━━━━━ Supplied information ━━━━━
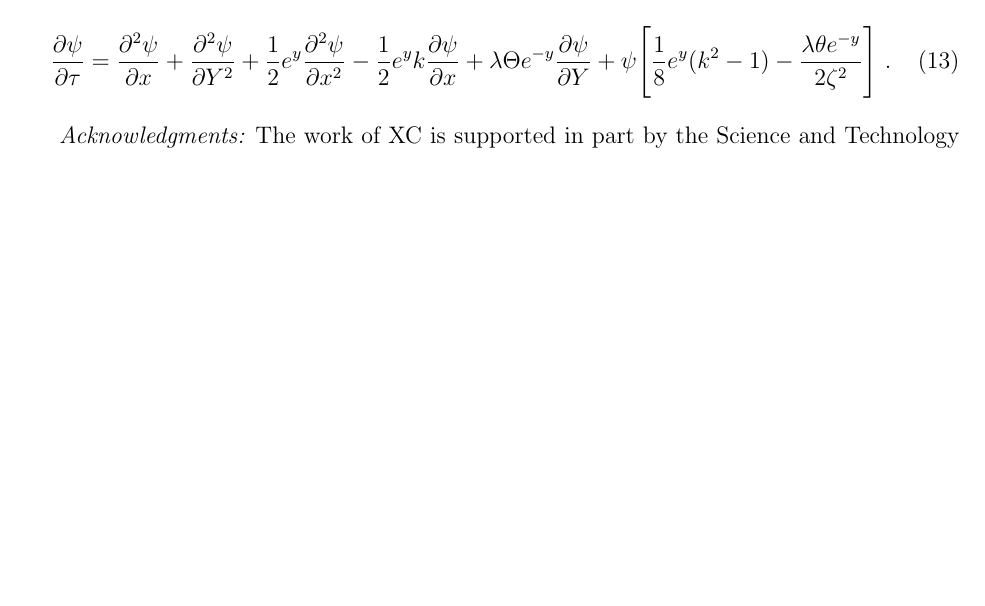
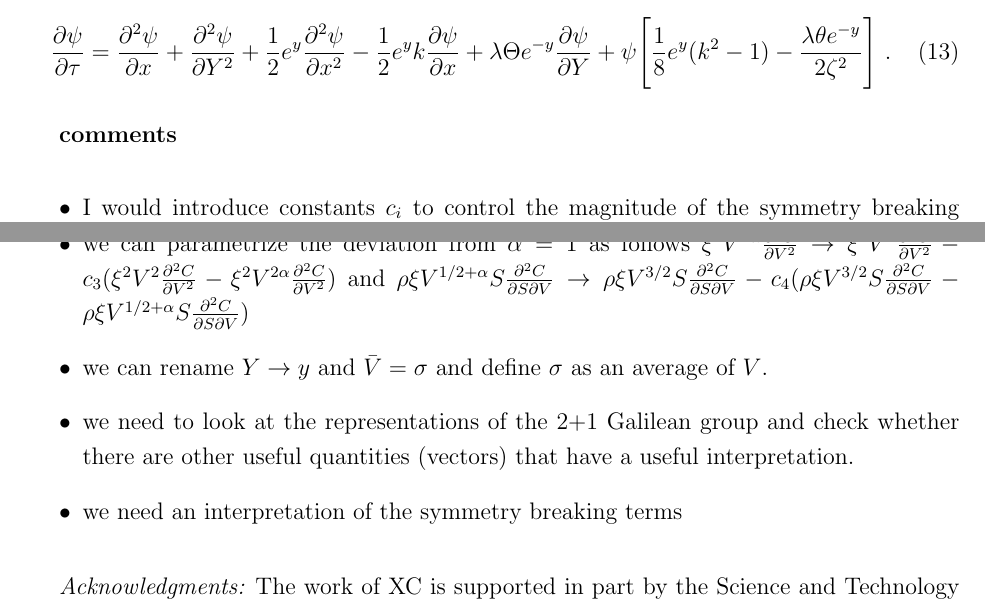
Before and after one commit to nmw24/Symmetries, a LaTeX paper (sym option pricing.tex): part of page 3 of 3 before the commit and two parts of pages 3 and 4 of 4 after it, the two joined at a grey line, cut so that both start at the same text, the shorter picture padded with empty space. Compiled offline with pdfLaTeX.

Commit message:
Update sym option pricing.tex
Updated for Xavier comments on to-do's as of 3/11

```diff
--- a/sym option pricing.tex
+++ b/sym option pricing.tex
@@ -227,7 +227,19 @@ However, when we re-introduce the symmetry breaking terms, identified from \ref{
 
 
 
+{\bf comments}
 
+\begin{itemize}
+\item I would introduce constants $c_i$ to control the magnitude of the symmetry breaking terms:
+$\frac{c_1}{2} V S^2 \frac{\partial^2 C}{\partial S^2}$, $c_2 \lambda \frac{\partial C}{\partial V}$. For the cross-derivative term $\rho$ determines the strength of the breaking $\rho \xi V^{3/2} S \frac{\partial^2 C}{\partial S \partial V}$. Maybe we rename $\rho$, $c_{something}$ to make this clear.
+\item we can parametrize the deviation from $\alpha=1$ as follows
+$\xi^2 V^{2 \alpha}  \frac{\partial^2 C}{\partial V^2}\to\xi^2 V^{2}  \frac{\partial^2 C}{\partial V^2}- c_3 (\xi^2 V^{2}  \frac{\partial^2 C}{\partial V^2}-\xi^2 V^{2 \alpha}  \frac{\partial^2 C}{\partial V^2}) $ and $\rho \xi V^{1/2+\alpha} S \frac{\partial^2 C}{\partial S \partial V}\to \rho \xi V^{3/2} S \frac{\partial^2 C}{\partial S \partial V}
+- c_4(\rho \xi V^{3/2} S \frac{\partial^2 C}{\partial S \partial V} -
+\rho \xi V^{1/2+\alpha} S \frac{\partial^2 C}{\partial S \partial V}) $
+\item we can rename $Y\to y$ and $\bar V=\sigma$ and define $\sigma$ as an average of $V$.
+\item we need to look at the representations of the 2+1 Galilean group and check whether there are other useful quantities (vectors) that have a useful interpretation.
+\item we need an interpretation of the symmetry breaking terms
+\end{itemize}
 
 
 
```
━━━━━
Description of the task:
Your copy of the records above should be exact and contain no pictures.

Completed task:
Before and after one commit to nmw24/Symmetries, a LaTeX paper (sym option pricing.tex): part of page 3 of 3 before the commit and two parts of pages 3 and 4 of 4 after it, the two joined at a grey line, cut so that both start at the same text, the shorter picture padded with empty space. Compiled offline with pdfLaTeX.

Commit message:
Update sym option pricing.tex
Updated for Xavier comments on to-do's as of 3/11

```diff
--- a/sym option pricing.tex
+++ b/sym option pricing.tex
@@ -227,7 +227,19 @@ However, when we re-introduce the symmetry breaking terms, identified from \ref{
 
 
 
+{\bf comments}
 
+\begin{itemize}
+\item I would introduce constants $c_i$ to control the magnitude of the symmetry breaking terms:
+$\frac{c_1}{2} V S^2 \frac{\partial^2 C}{\partial S^2}$, $c_2 \lambda \frac{\partial C}{\partial V}$. For the cross-derivative term $\rho$ determines the strength of the breaking $\rho \xi V^{3/2} S \frac{\partial^2 C}{\partial S \partial V}$. Maybe we rename $\rho$, $c_{something}$ to make this clear.
+\item we can parametrize the deviation from $\alpha=1$ as follows
+$\xi^2 V^{2 \alpha}  \frac{\partial^2 C}{\partial V^2}\to\xi^2 V^{2}  \frac{\partial^2 C}{\partial V^2}- c_3 (\xi^2 V^{2}  \frac{\partial^2 C}{\partial V^2}-\xi^2 V^{2 \alpha}  \frac{\partial^2 C}{\partial V^2}) $ and $\rho \xi V^{1/2+\alpha} S \frac{\partial^2 C}{\partial S \partial V}\to \rho \xi V^{3/2} S \frac{\partial^2 C}{\partial S \partial V}
+- c_4(\rho \xi V^{3/2} S \frac{\partial^2 C}{\partial S \partial V} -
+\rho \xi V^{1/2+\alpha} S \frac{\partial^2 C}{\partial S \partial V}) $
+\item we can rename $Y\to y$ and $\bar V=\sigma$ and define $\sigma$ as an average of $V$.
+\item we need to look at the representations of the 2+1 Galilean group and check whether there are other useful quantities (vectors) that have a useful interpretation.
+\item we need an interpretation of the symmetry breaking terms
+\end{itemize}
 
 
 
```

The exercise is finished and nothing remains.